[PROVIDED MATERIAL — start]

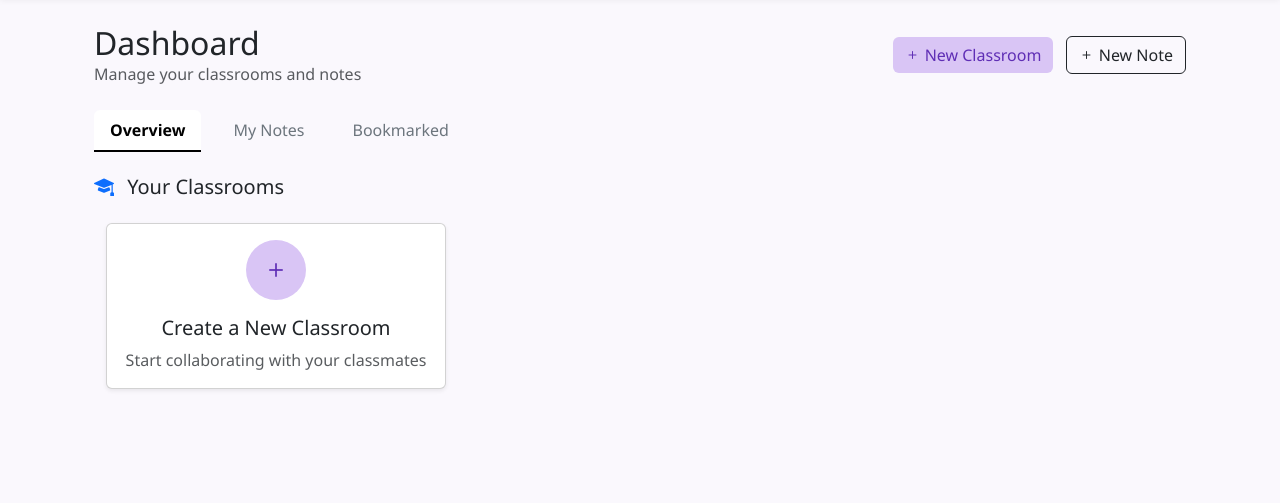
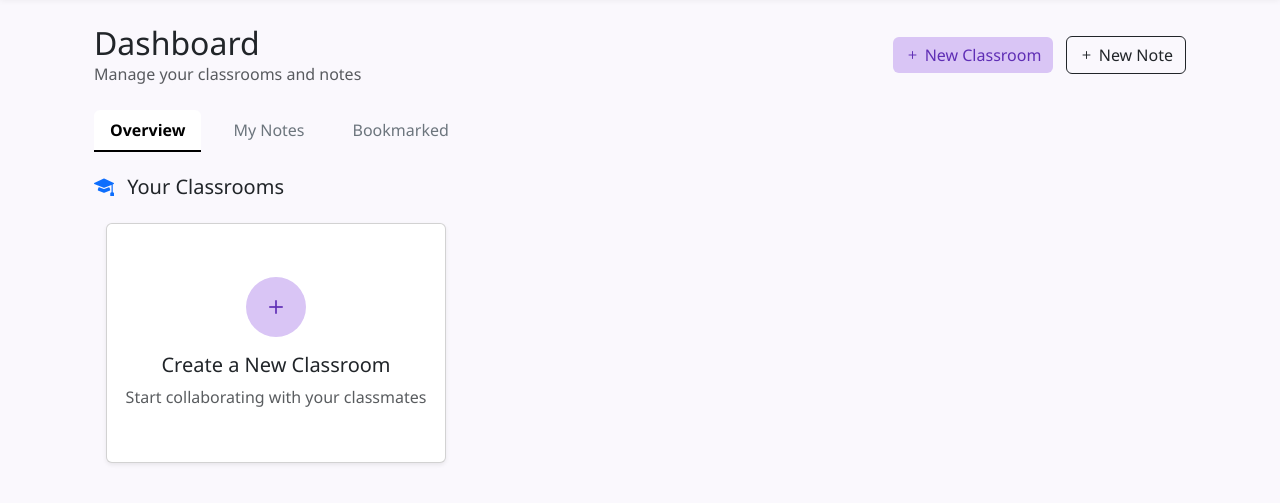
Before and after one commit to alielkline/NoteNest, a PHP site: page /public/dashboard.php in a window 1280 px wide. Shown: the part 76-579 px from the top of the page. Run offline with PHP 8.4, Linux system fonts and the light colour scheme; the visitor is signed in with stand-in values (Sample User, id 1); data that the repository does not hold is empty.

```diff
--- a/public/dashboard.php
+++ b/public/dashboard.php
@@ -83,10 +83,10 @@ $classrooms = $stmt->fetchAll(PDO::FETCH_ASSOC);
                         <!-- Loop through classrooms -->
                         <?php foreach ($classrooms as $classroom): ?>
                             <div class="col">
-                                <div class="card h-100 shadow-sm text-center">
+                                <div class="card shadow-sm text-center" style="height: 240px;">
                                     <div class="card-body d-flex flex-column align-items-center justify-content-center text-center">
                                         <h5 class="card-title"><?= htmlspecialchars($classroom['name']) ?></h5>
-                                        <p class="text-muted mb-0"><?= htmlspecialchars($classroom['description']) ?></p>
+                                        <p class="text-muted mb-0" style="overflow: hidden; text-overflow: ellipsis; white-space: nowrap; max-width: 100%;"><?= htmlspecialchars($classroom['description']) ?></p>
                                         <span class="badge bg-<?= $classroom['visibility'] === 'public' ? 'success' : 'secondary' ?>">
                                             <?= ucfirst($classroom['visibility']) ?>
                                         </span>
@@ -97,7 +97,7 @@ $classrooms = $stmt->fetchAll(PDO::FETCH_ASSOC);
 
                         <!-- Create New Classroom Card -->
                         <div class="col">
-                            <div class="card h-100 shadow-sm text-center">
+                            <div class="card shadow-sm text-center" style="height: 240px;">
                                 <div class="card-body d-flex flex-column align-items-center justify-content-center">
                                     <a href="#" class="btn d-flex align-items-center justify-content-center mb-3"
                                         data-bs-toggle="modal" data-bs-target="#createClassroomModal"
@@ -105,11 +105,11 @@ $classrooms = $stmt->fetchAll(PDO::FETCH_ASSOC);
                                         <i class="bi bi-plus fs-3"></i>
                                     </a>
                                     <h5 class="card-title">Create a New Classroom</h5>
-                                    <p class="text-muted mb-0">Start collaborating with your classmates</p>
+                                    <p class="text-muted mb-0" style="overflow: hidden; text-overflow: ellipsis; white-space: nowrap; max-width: 100%;">Start collaborating with your classmates</p>
                                 </div>
                             </div>
                         </div>
-
+                    </div>
                 </div>
             </div>
         </div>
```
Lines whose indentation alone changed are shown as unchanged.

[PROVIDED MATERIAL — finish]

> **HOW TO COMPLETE THIS TASK**
Hand back the records above exactly, leaving out every picture.

> **RESULT OF THIS EXERCISE**
Before and after one commit to alielkline/NoteNest, a PHP site: page /public/dashboard.php in a window 1280 px wide. Shown: the part 76-579 px from the top of the page. Run offline with PHP 8.4, Linux system fonts and the light colour scheme; the visitor is signed in with stand-in values (Sample User, id 1); data that the repository does not hold is empty.

```diff
--- a/public/dashboard.php
+++ b/public/dashboard.php
@@ -83,10 +83,10 @@ $classrooms = $stmt->fetchAll(PDO::FETCH_ASSOC);
                         <!-- Loop through classrooms -->
                         <?php foreach ($classrooms as $classroom): ?>
                             <div class="col">
-                                <div class="card h-100 shadow-sm text-center">
+                                <div class="card shadow-sm text-center" style="height: 240px;">
                                     <div class="card-body d-flex flex-column align-items-center justify-content-center text-center">
                                         <h5 class="card-title"><?= htmlspecialchars($classroom['name']) ?></h5>
-                                        <p class="text-muted mb-0"><?= htmlspecialchars($classroom['description']) ?></p>
+                                        <p class="text-muted mb-0" style="overflow: hidden; text-overflow: ellipsis; white-space: nowrap; max-width: 100%;"><?= htmlspecialchars($classroom['description']) ?></p>
                                         <span class="badge bg-<?= $classroom['visibility'] === 'public' ? 'success' : 'secondary' ?>">
                                             <?= ucfirst($classroom['visibility']) ?>
                                         </span>
@@ -97,7 +97,7 @@ $classrooms = $stmt->fetchAll(PDO::FETCH_ASSOC);
 
                         <!-- Create New Classroom Card -->
                         <div class="col">
-                            <div class="card h-100 shadow-sm text-center">
+                            <div class="card shadow-sm text-center" style="height: 240px;">
                                 <div class="card-body d-flex flex-column align-items-center justify-content-center">
                                     <a href="#" class="btn d-flex align-items-center justify-content-center mb-3"
                                         data-bs-toggle="modal" data-bs-target="#createClassroomModal"
@@ -105,11 +105,11 @@ $classrooms = $stmt->fetchAll(PDO::FETCH_ASSOC);
                                         <i class="bi bi-plus fs-3"></i>
                                     </a>
                                     <h5 class="card-title">Create a New Classroom</h5>
-                                    <p class="text-muted mb-0">Start collaborating with your classmates</p>
+                                    <p class="text-muted mb-0" style="overflow: hidden; text-overflow: ellipsis; white-space: nowrap; max-width: 100%;">Start collaborating with your classmates</p>
                                 </div>
                             </div>
                         </div>
-
+                    </div>
                 </div>
             </div>
         </div>
```
Lines whose indentation alone changed are shown as unchanged.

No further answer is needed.